START Available records

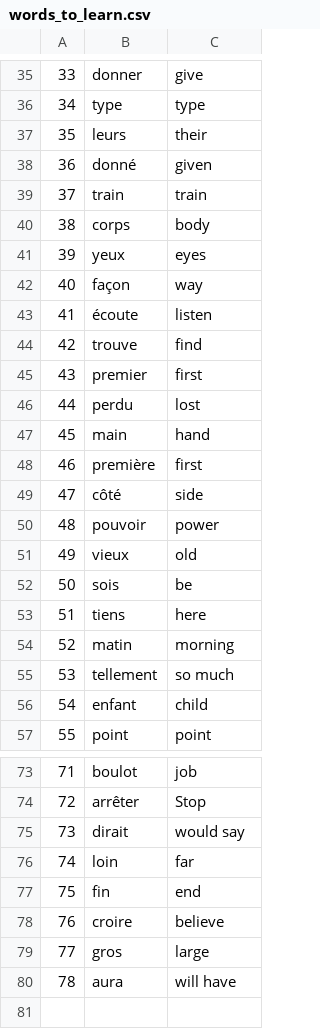
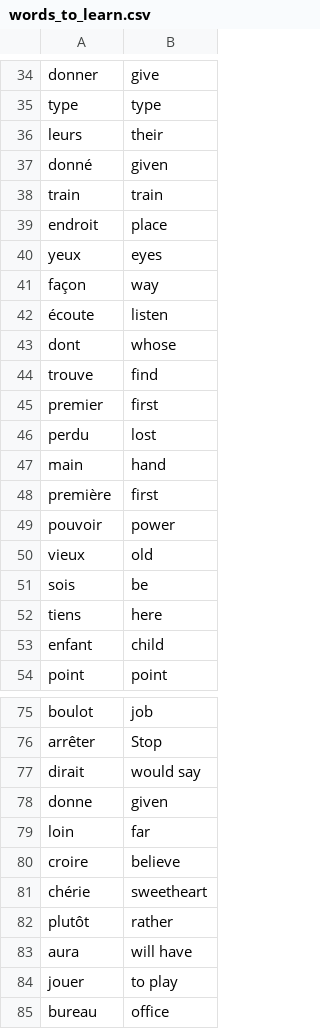
Before and after one commit to bruno-santos-6/flash_card_app, a CSV file: data/words_to_learn.csv, drawn as a sheet; only a part is shown, gaps mark what is left out; removed rows and columns are numbered as before the commit, all else as after; the diff covers the shown part only; the diff names each change by its address in the sheet, - before the commit and + after, or states it on an @@ line.

```diff
--- a/data/words_to_learn.csv
+++ b/data/words_to_learn.csv
-column A, rows 35-39: 33 | 34 | 35 | 36 | 37; rows 41-48: 39 | 40 | 41 | 42 | 43 | 44 | 45 | 46; rows 50-53: 48 | 49 | 50 | 51; rows 56-57: 54 | 55; rows 73-76: 71 | 72 | 73 | 74; row 78: 76; row 80: 78
-row 40: 38 | corps | body
+row 39: endroit | place
+row 43: dont | whose
-row 49: 47 | côté | side
-row 54: 52 | matin | morning
-row 55: 53 | tellement | so much
+row 78: donne | given
-row 77: 75 | fin | end
-row 79: 77 | gros | large
+row 81: chérie | sweetheart
+row 82: plutôt | rather
+row 84: jouer | to play
+row 85: bureau | office
```
Also changed, not shown: 12 added rows and 8 removed rows elsewhere in this file, 1 other file.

END Available records

A single number, please: how many lines in the data above contain the string "rows"?

3